- **PROMPT**
Give the data again in its entirety, exactly as provided.

(Items from a data source)
——

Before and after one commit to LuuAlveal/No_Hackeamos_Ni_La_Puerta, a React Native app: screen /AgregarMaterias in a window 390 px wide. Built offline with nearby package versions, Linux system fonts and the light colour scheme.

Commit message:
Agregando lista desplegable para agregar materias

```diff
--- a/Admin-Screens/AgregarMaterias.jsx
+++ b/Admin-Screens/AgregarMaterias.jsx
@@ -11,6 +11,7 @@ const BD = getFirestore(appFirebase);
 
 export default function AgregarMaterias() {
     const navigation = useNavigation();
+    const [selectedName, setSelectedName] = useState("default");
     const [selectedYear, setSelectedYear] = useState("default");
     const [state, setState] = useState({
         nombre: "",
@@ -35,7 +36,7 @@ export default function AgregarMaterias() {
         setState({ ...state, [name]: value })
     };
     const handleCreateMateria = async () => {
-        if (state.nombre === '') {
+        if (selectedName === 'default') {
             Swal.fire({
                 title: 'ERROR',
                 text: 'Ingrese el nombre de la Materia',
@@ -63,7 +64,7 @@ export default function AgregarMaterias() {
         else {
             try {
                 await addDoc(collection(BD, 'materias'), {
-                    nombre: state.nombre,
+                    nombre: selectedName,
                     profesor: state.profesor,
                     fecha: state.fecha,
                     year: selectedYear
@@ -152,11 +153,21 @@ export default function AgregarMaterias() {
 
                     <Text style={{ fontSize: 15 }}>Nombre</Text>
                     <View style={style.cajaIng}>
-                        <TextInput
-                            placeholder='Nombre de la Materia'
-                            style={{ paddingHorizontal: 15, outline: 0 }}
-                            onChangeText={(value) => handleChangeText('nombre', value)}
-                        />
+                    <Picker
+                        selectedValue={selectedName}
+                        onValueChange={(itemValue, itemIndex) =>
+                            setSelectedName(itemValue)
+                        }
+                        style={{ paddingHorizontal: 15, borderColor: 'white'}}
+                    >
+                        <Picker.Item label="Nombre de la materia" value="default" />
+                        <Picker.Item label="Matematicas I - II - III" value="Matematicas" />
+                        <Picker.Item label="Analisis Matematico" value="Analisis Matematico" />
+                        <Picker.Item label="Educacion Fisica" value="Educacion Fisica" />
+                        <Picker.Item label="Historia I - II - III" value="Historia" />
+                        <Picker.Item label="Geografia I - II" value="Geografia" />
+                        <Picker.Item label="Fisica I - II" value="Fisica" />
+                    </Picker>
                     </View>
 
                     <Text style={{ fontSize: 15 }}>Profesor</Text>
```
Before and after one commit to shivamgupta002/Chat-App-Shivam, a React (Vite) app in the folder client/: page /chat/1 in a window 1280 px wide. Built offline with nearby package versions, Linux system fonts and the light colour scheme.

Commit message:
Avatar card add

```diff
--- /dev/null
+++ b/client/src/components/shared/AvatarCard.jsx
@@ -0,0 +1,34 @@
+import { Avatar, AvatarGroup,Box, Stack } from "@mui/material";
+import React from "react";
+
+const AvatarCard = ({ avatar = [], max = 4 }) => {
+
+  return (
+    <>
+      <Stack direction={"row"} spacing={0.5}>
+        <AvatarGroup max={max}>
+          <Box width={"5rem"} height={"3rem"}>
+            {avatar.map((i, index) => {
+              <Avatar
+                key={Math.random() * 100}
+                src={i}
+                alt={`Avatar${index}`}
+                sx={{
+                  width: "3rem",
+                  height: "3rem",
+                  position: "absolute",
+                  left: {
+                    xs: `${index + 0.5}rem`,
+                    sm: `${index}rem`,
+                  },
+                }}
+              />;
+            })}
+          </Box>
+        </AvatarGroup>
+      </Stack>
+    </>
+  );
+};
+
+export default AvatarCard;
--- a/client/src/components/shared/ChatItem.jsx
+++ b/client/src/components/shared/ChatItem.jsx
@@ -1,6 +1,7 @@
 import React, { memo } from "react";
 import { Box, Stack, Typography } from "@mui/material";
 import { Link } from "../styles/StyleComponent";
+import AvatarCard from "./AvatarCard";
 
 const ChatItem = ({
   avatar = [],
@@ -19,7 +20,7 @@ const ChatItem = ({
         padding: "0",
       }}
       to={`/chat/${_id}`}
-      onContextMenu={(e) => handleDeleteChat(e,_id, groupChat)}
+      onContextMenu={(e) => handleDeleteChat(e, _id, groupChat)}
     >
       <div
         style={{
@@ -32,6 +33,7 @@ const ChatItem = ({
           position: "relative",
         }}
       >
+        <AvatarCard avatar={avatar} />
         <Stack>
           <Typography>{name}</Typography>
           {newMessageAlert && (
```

——

- **EXERCISE RESULT**
Before and after one commit to LuuAlveal/No_Hackeamos_Ni_La_Puerta, a React Native app: screen /AgregarMaterias in a window 390 px wide. Built offline with nearby package versions, Linux system fonts and the light colour scheme.

Commit message:
Agregando lista desplegable para agregar materias

```diff
--- a/Admin-Screens/AgregarMaterias.jsx
+++ b/Admin-Screens/AgregarMaterias.jsx
@@ -11,6 +11,7 @@ const BD = getFirestore(appFirebase);
 
 export default function AgregarMaterias() {
     const navigation = useNavigation();
+    const [selectedName, setSelectedName] = useState("default");
     const [selectedYear, setSelectedYear] = useState("default");
     const [state, setState] = useState({
         nombre: "",
@@ -35,7 +36,7 @@ export default function AgregarMaterias() {
         setState({ ...state, [name]: value })
     };
     const handleCreateMateria = async () => {
-        if (state.nombre === '') {
+        if (selectedName === 'default') {
             Swal.fire({
                 title: 'ERROR',
                 text: 'Ingrese el nombre de la Materia',
@@ -63,7 +64,7 @@ export default function AgregarMaterias() {
         else {
             try {
                 await addDoc(collection(BD, 'materias'), {
-                    nombre: state.nombre,
+                    nombre: selectedName,
                     profesor: state.profesor,
                     fecha: state.fecha,
                     year: selectedYear
@@ -152,11 +153,21 @@ export default function AgregarMaterias() {
 
                     <Text style={{ fontSize: 15 }}>Nombre</Text>
                     <View style={style.cajaIng}>
-                        <TextInput
-                            placeholder='Nombre de la Materia'
-                            style={{ paddingHorizontal: 15, outline: 0 }}
-                            onChangeText={(value) => handleChangeText('nombre', value)}
-                        />
+                    <Picker
+                        selectedValue={selectedName}
+                        onValueChange={(itemValue, itemIndex) =>
+                            setSelectedName(itemValue)
+                        }
+                        style={{ paddingHorizontal: 15, borderColor: 'white'}}
+                    >
+                        <Picker.Item label="Nombre de la materia" value="default" />
+                        <Picker.Item label="Matematicas I - II - III" value="Matematicas" />
+                        <Picker.Item label="Analisis Matematico" value="Analisis Matematico" />
+                        <Picker.Item label="Educacion Fisica" value="Educacion Fisica" />
+                        <Picker.Item label="Historia I - II - III" value="Historia" />
+                        <Picker.Item label="Geografia I - II" value="Geografia" />
+                        <Picker.Item label="Fisica I - II" value="Fisica" />
+                    </Picker>
                     </View>
 
                     <Text style={{ fontSize: 15 }}>Profesor</Text>
```
Before and after one commit to shivamgupta002/Chat-App-Shivam, a React (Vite) app in the folder client/: page /chat/1 in a window 1280 px wide. Built offline with nearby package versions, Linux system fonts and the light colour scheme.

Commit message:
Avatar card add

```diff
--- /dev/null
+++ b/client/src/components/shared/AvatarCard.jsx
@@ -0,0 +1,34 @@
+import { Avatar, AvatarGroup,Box, Stack } from "@mui/material";
+import React from "react";
+
+const AvatarCard = ({ avatar = [], max = 4 }) => {
+
+  return (
+    <>
+      <Stack direction={"row"} spacing={0.5}>
+        <AvatarGroup max={max}>
+          <Box width={"5rem"} height={"3rem"}>
+            {avatar.map((i, index) => {
+              <Avatar
+                key={Math.random() * 100}
+                src={i}
+                alt={`Avatar${index}`}
+                sx={{
+                  width: "3rem",
+                  height: "3rem",
+                  position: "absolute",
+                  left: {
+                    xs: `${index + 0.5}rem`,
+                    sm: `${index}rem`,
+                  },
+                }}
+              />;
+            })}
+          </Box>
+        </AvatarGroup>
+      </Stack>
+    </>
+  );
+};
+
+export default AvatarCard;
--- a/client/src/components/shared/ChatItem.jsx
+++ b/client/src/components/shared/ChatItem.jsx
@@ -1,6 +1,7 @@
 import React, { memo } from "react";
 import { Box, Stack, Typography } from "@mui/material";
 import { Link } from "../styles/StyleComponent";
+import AvatarCard from "./AvatarCard";
 
 const ChatItem = ({
   avatar = [],
@@ -19,7 +20,7 @@ const ChatItem = ({
         padding: "0",
       }}
       to={`/chat/${_id}`}
-      onContextMenu={(e) => handleDeleteChat(e,_id, groupChat)}
+      onContextMenu={(e) => handleDeleteChat(e, _id, groupChat)}
     >
       <div
         style={{
@@ -32,6 +33,7 @@ const ChatItem = ({
           position: "relative",
         }}
       >
+        <AvatarCard avatar={avatar} />
         <Stack>
           <Typography>{name}</Typography>
           {newMessageAlert && (
```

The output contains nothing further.